* Task statement:
Give back the records below exactly, every one, with no pictures.

Edit difference data:

☆ ☆ ☆

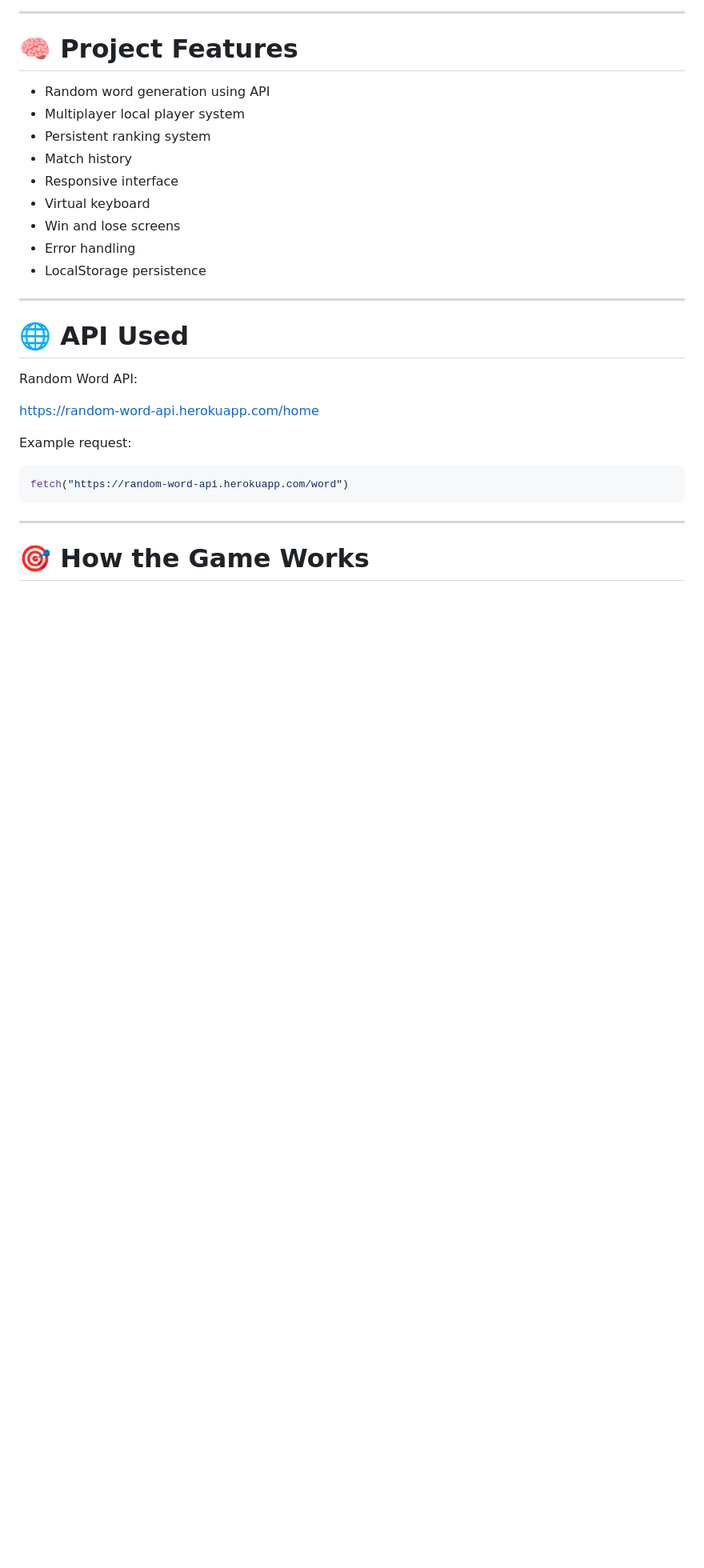
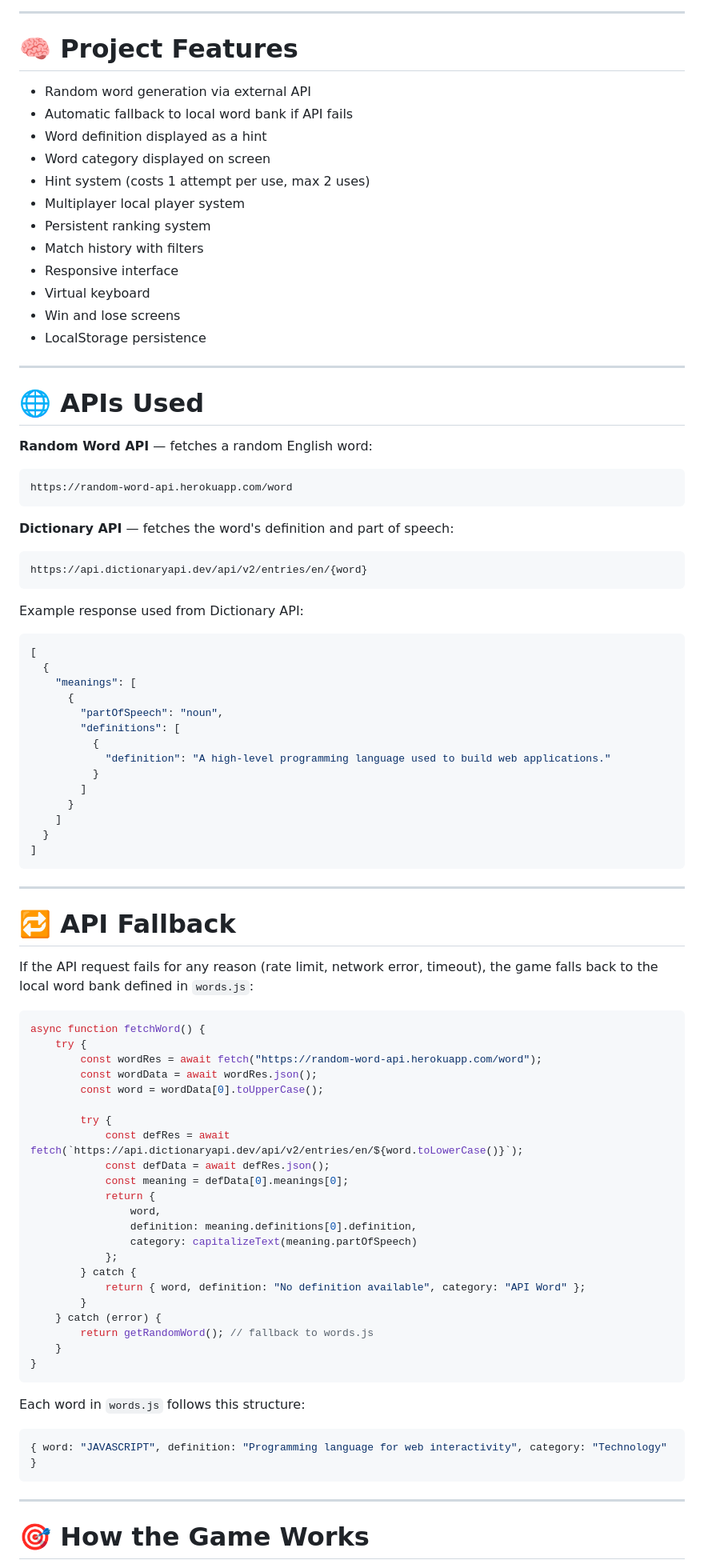
Before and after one commit to barbaramazevedo/Hangman-Game, a Markdown page: readme.md, the part around one of its changes. Shown at 80% size. Drawn GitHub-style; blank space fills up the shorter version.

````diff
--- a/readme.md
+++ b/readme.md
@@ -29,28 +31,85 @@ The main goal of the project is to practice:
 
 # 🧠 Project Features
 
-- Random word generation using API
+- Random word generation via external API
+- Automatic fallback to local word bank if API fails
+- Word definition displayed as a hint
+- Word category displayed on screen
+- Hint system (costs 1 attempt per use, max 2 uses)
 - Multiplayer local player system
 - Persistent ranking system
-- Match history
+- Match history with filters
 - Responsive interface
 - Virtual keyboard
 - Win and lose screens
-- Error handling
 - LocalStorage persistence
 
 ---
 
-# 🌐 API Used
+# 🌐 APIs Used
 
-Random Word API:
+**Random Word API** — fetches a random English word:
+```
+https://random-word-api.herokuapp.com/word
+```
 
-https://random-word-api.herokuapp.com/home
+**Dictionary API** — fetches the word's definition and part of speech:
+```
+https://api.dictionaryapi.dev/api/v2/entries/en/{word}
+```
 
-Example request:
+Example response used from Dictionary API:
+```json
+[
+  {
+    "meanings": [
+      {
+        "partOfSpeech": "noun",
+        "definitions": [
+          {
+            "definition": "A high-level programming language used to build web applications."
+          }
+        ]
+      }
+    ]
+  }
+]
+```
+
+---
+
+# 🔁 API Fallback
+
+If the API request fails for any reason (rate limit, network error, timeout), the game falls back to the local word bank defined in `words.js`:
 
 ```js
-fetch("https://random-word-api.herokuapp.com/word")
+async function fetchWord() {
+    try {
+        const wordRes = await fetch("https://random-word-api.herokuapp.com/word");
+        const wordData = await wordRes.json();
+        const word = wordData[0].toUpperCase();
+
+        try {
+            const defRes = await fetch(`https://api.dictionaryapi.dev/api/v2/entries/en/${word.toLowerCase()}`);
+            const defData = await defRes.json();
+            const meaning = defData[0].meanings[0];
+            return {
+                word,
+                definition: meaning.definitions[0].definition,
+                category: capitalizeText(meaning.partOfSpeech)
+            };
+        } catch {
+            return { word, definition: "No definition available", category: "API Word" };
+        }
+    } catch (error) {
+        return getRandomWord(); // fallback to words.js
+    }
+}
+```
+
+Each word in `words.js` follows this structure:
+```js
+{ word: "JAVASCRIPT", definition: "Programming language for web interactivity", category: "Technology" }
 ```
 
 ---
````
Also changed, not shown: other parts of readme.md (+115 -129 lines).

☆ ☆ ☆

* Solution to the problem:
Before and after one commit to barbaramazevedo/Hangman-Game, a Markdown page: readme.md, the part around one of its changes. Shown at 80% size. Drawn GitHub-style; blank space fills up the shorter version.

````diff
--- a/readme.md
+++ b/readme.md
@@ -29,28 +31,85 @@ The main goal of the project is to practice:
 
 # 🧠 Project Features
 
-- Random word generation using API
+- Random word generation via external API
+- Automatic fallback to local word bank if API fails
+- Word definition displayed as a hint
+- Word category displayed on screen
+- Hint system (costs 1 attempt per use, max 2 uses)
 - Multiplayer local player system
 - Persistent ranking system
-- Match history
+- Match history with filters
 - Responsive interface
 - Virtual keyboard
 - Win and lose screens
-- Error handling
 - LocalStorage persistence
 
 ---
 
-# 🌐 API Used
+# 🌐 APIs Used
 
-Random Word API:
+**Random Word API** — fetches a random English word:
+```
+https://random-word-api.herokuapp.com/word
+```
 
-https://random-word-api.herokuapp.com/home
+**Dictionary API** — fetches the word's definition and part of speech:
+```
+https://api.dictionaryapi.dev/api/v2/entries/en/{word}
+```
 
-Example request:
+Example response used from Dictionary API:
+```json
+[
+  {
+    "meanings": [
+      {
+        "partOfSpeech": "noun",
+        "definitions": [
+          {
+            "definition": "A high-level programming language used to build web applications."
+          }
+        ]
+      }
+    ]
+  }
+]
+```
+
+---
+
+# 🔁 API Fallback
+
+If the API request fails for any reason (rate limit, network error, timeout), the game falls back to the local word bank defined in `words.js`:
 
 ```js
-fetch("https://random-word-api.herokuapp.com/word")
+async function fetchWord() {
+    try {
+        const wordRes = await fetch("https://random-word-api.herokuapp.com/word");
+        const wordData = await wordRes.json();
+        const word = wordData[0].toUpperCase();
+
+        try {
+            const defRes = await fetch(`https://api.dictionaryapi.dev/api/v2/entries/en/${word.toLowerCase()}`);
+            const defData = await defRes.json();
+            const meaning = defData[0].meanings[0];
+            return {
+                word,
+                definition: meaning.definitions[0].definition,
+                category: capitalizeText(meaning.partOfSpeech)
+            };
+        } catch {
+            return { word, definition: "No definition available", category: "API Word" };
+        }
+    } catch (error) {
+        return getRandomWord(); // fallback to words.js
+    }
+}
+```
+
+Each word in `words.js` follows this structure:
+```js
+{ word: "JAVASCRIPT", definition: "Programming language for web interactivity", category: "Technology" }
 ```
 
 ---
````
Also changed, not shown: other parts of readme.md (+115 -129 lines).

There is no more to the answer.